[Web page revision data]
──────

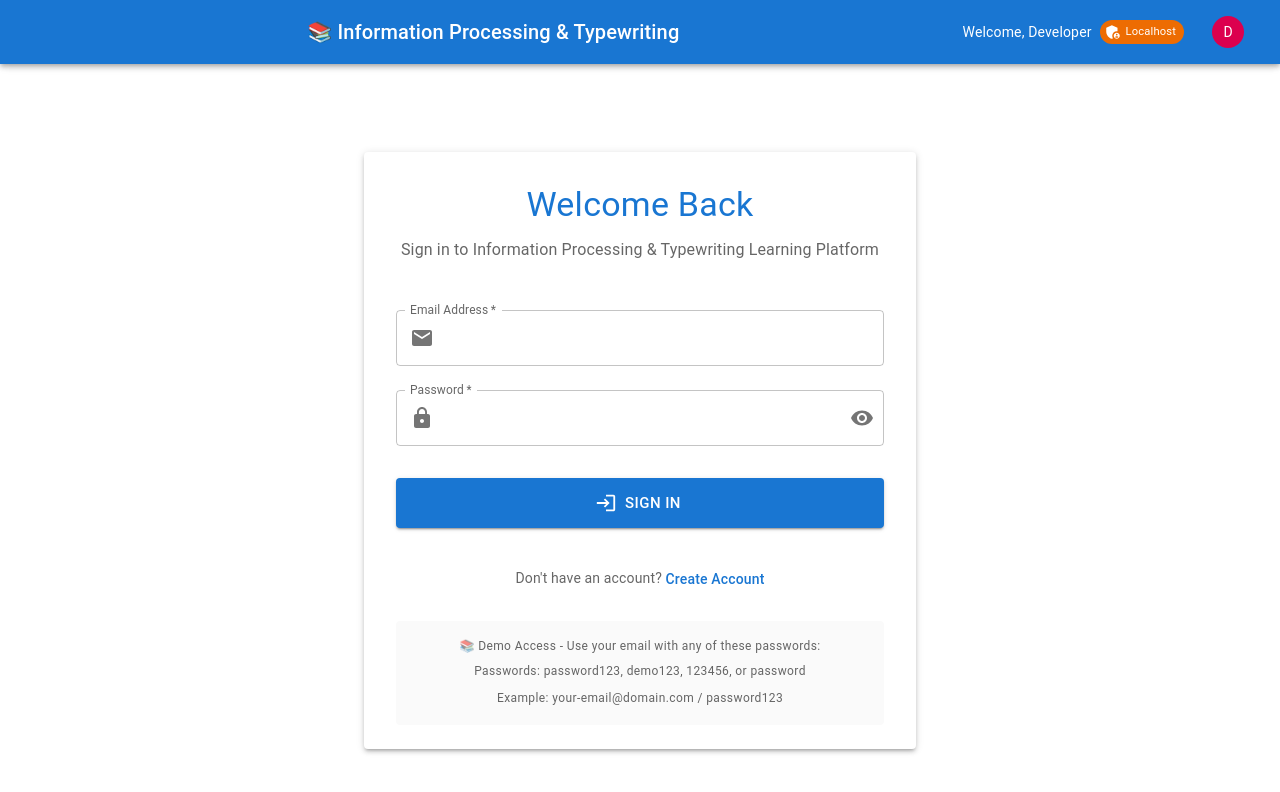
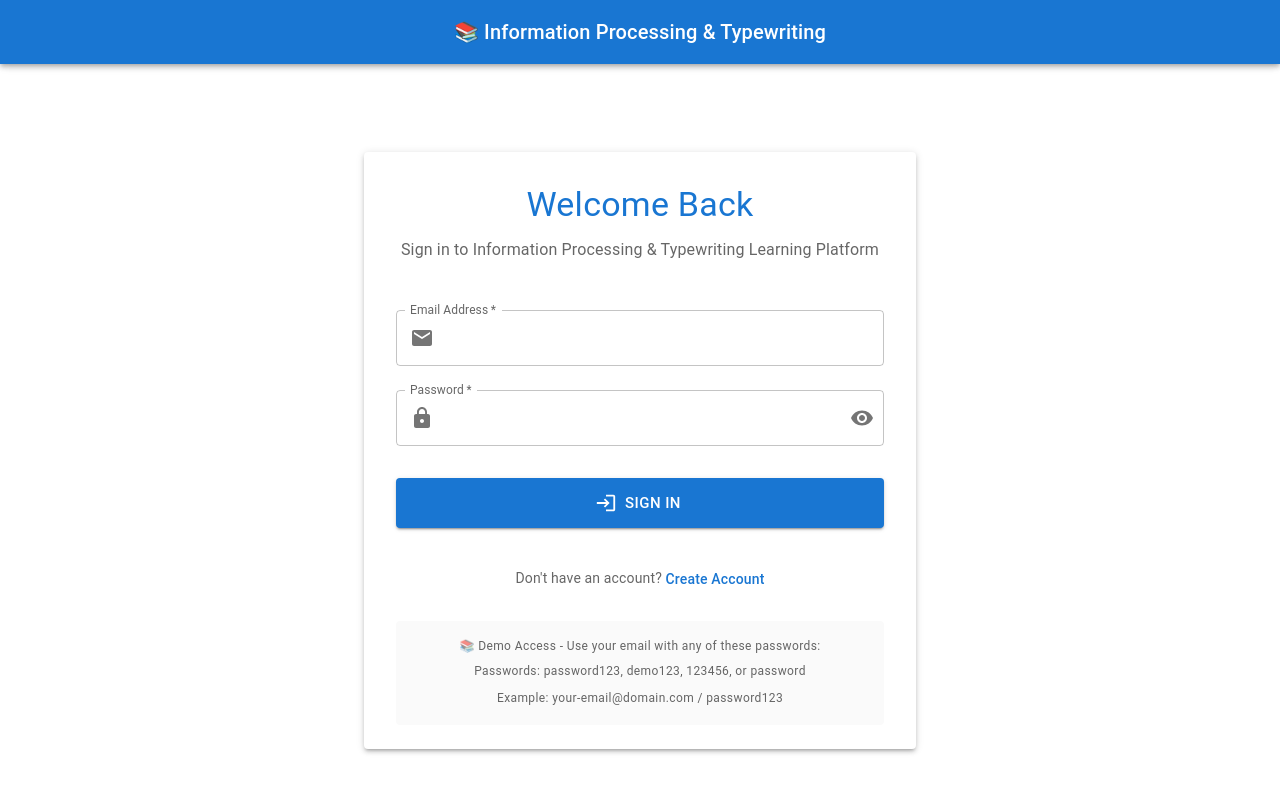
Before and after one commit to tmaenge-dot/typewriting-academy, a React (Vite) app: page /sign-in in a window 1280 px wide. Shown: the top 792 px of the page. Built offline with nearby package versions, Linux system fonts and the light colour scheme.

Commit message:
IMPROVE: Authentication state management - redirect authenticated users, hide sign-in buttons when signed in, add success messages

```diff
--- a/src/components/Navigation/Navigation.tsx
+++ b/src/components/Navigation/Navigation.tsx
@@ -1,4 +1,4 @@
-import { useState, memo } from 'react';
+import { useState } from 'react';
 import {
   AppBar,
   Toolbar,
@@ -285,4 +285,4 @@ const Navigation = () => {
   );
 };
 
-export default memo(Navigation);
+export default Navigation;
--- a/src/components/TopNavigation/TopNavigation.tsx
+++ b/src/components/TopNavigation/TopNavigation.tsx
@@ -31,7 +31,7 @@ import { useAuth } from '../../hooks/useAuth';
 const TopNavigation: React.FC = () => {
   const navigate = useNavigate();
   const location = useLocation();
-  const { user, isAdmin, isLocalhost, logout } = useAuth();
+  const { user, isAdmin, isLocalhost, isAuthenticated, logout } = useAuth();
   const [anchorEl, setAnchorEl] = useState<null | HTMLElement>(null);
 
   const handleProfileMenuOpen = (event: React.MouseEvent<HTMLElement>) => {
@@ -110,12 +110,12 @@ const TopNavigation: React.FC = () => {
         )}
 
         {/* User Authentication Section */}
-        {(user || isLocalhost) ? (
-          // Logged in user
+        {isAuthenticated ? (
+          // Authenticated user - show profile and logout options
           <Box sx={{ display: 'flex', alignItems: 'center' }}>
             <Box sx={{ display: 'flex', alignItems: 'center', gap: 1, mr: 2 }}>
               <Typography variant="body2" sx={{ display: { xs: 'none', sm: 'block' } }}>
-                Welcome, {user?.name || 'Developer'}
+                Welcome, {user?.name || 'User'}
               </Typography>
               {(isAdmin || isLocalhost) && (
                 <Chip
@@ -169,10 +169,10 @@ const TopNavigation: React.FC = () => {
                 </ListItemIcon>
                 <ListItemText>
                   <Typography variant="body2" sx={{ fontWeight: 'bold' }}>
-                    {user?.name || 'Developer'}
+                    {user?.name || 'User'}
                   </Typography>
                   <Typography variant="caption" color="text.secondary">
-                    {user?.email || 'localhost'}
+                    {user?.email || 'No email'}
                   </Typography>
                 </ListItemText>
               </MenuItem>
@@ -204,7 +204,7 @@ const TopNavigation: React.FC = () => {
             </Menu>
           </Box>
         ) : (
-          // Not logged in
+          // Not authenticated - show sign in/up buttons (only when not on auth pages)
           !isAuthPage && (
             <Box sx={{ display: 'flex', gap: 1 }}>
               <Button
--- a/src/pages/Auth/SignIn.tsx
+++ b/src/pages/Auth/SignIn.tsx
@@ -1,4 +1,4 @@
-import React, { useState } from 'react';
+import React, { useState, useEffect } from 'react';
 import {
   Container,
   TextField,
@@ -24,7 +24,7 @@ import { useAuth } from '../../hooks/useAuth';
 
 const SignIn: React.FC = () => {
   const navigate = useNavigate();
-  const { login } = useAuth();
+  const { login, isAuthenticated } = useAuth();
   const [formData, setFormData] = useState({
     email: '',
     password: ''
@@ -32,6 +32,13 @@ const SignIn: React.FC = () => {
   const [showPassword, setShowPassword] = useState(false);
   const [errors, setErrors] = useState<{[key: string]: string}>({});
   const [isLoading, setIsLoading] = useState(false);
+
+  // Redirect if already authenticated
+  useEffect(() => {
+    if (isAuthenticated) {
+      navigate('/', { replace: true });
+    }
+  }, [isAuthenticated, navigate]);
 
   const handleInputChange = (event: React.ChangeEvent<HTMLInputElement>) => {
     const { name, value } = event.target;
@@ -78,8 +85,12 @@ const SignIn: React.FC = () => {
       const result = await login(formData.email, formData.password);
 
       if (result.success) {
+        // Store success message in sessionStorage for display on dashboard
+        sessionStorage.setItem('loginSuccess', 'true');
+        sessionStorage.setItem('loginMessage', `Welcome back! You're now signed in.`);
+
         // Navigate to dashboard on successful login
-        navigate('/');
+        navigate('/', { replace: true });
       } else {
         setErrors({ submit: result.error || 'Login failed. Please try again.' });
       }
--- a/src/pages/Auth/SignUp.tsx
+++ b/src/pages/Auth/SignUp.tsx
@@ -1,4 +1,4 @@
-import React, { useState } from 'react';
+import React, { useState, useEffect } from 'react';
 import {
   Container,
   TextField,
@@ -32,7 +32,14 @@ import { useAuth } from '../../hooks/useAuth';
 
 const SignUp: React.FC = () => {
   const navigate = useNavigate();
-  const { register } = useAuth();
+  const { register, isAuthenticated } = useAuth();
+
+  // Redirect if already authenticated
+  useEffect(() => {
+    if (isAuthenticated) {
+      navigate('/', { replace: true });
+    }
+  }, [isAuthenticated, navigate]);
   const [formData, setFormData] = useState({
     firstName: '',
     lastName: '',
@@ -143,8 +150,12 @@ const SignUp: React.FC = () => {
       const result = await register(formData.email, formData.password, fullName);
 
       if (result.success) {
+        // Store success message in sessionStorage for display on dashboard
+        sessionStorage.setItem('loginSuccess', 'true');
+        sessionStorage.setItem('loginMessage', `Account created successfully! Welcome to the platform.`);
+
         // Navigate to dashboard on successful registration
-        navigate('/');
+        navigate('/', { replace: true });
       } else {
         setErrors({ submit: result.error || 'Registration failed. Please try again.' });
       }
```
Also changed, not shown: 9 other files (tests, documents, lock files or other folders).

──────

Out of the preceding entries, pull every line containing the string "Welcome".

-                Welcome, {user?.name || 'Developer'}
+                Welcome, {user?.name || 'User'}
+        sessionStorage.setItem('loginMessage', `Welcome back! You're now signed in.`);
+        sessionStorage.setItem('loginMessage', `Account created successfully! Welcome to the platform.`);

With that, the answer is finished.